↓↓↓
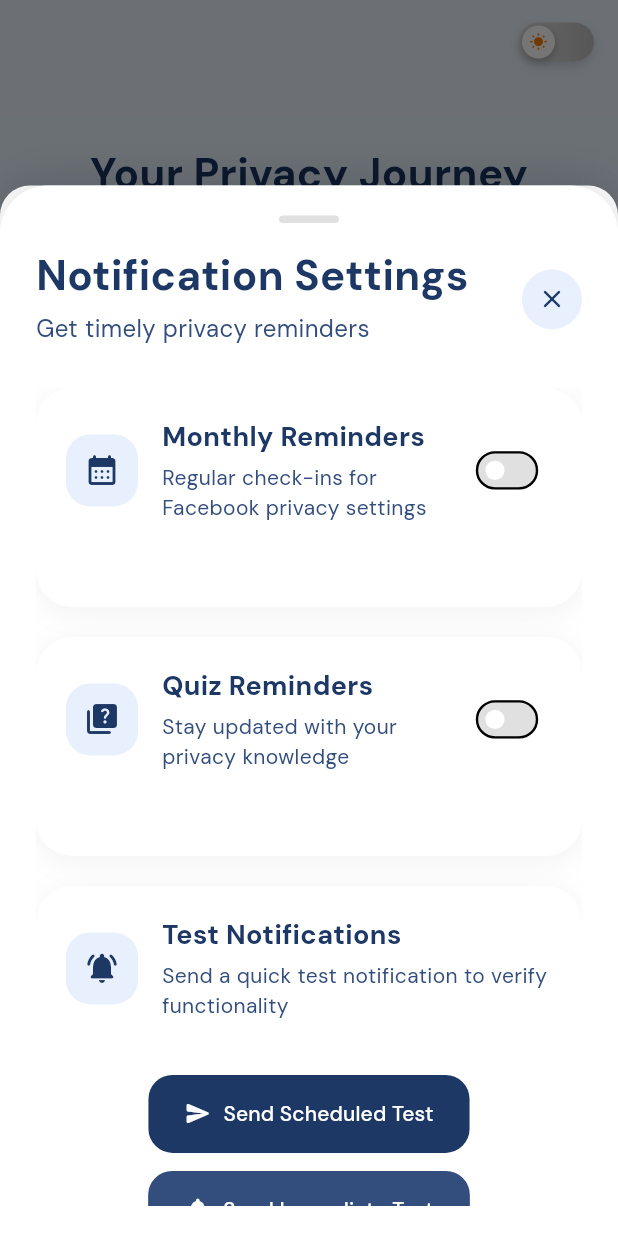
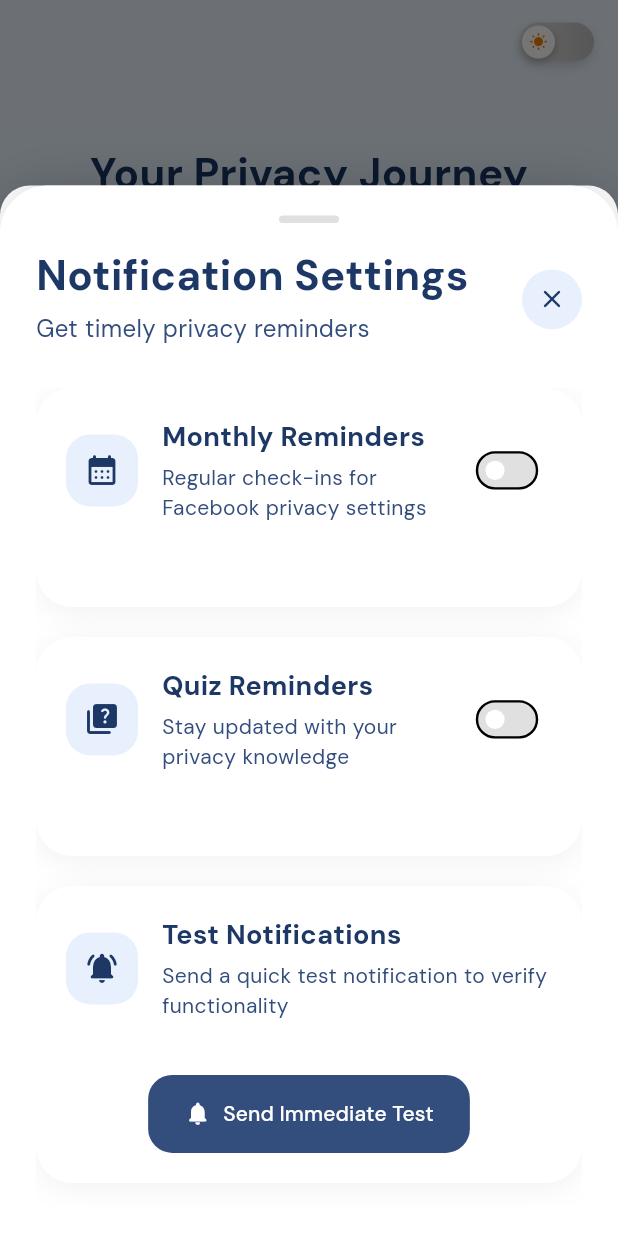
Before and after one commit to 4by3/capstone_flutter_project, a Flutter app: the HomePage screen opened directly, after a tap on the "notifications active" icon, on a phone screen of 412 x 824 dp. Run offline on Flutter 3.47's test engine with Material 3 defaults, Android fonts, the phone set to English and light mode, and no system bars; our stand-ins replace audioplayers, auto_size_text, cloud_firestore, confetti, firebase_auth, firebase_core and 8 more; missing offline and left inert: app_settings; accounts and stored records are empty; generated files the repository leaves out were written again.

Commit message:
Resizing changes

```diff
--- a/lib/services/notification_settings_modal.dart
+++ b/lib/services/notification_settings_modal.dart
@@ -805,24 +805,6 @@ class _NotificationSettingsModalState extends State<NotificationSettingsModal>
           const SizedBox(height: 16),
           Center(
             child: ElevatedButton.icon(
-              onPressed: _sendTestNotification,
-              icon: const Icon(Icons.send_rounded),
-              label: const Text('Send Scheduled Test'),
-              style: ElevatedButton.styleFrom(
-                backgroundColor: isDarkMode ? Colors.grey[800] : primaryBlue,
-                foregroundColor: Colors.white,
-                elevation: 0,
-                padding:
-                    const EdgeInsets.symmetric(horizontal: 24, vertical: 16),
-                shape: RoundedRectangleBorder(
-                  borderRadius: BorderRadius.circular(16),
-                ),
-              ),
-            ),
-          ),
-          const SizedBox(height: 12),
-          Center(
-            child: ElevatedButton.icon(
               onPressed: _sendImmediateTestNotification,
               icon: const Icon(Icons.notifications_rounded),
               label: const Text('Send Immediate Test'),
```
Also changed, not shown: lib/pages/feature_quiz_page.dart (+8 -8 lines), lib/pages/intro_page.dart (+5 -5 lines).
↑↑↑
▶ [What this task involves] Copy out every line from the data above in which the word "child" occurs.

▶ [Answer area]
             child: ElevatedButton.icon(
-            child: ElevatedButton.icon(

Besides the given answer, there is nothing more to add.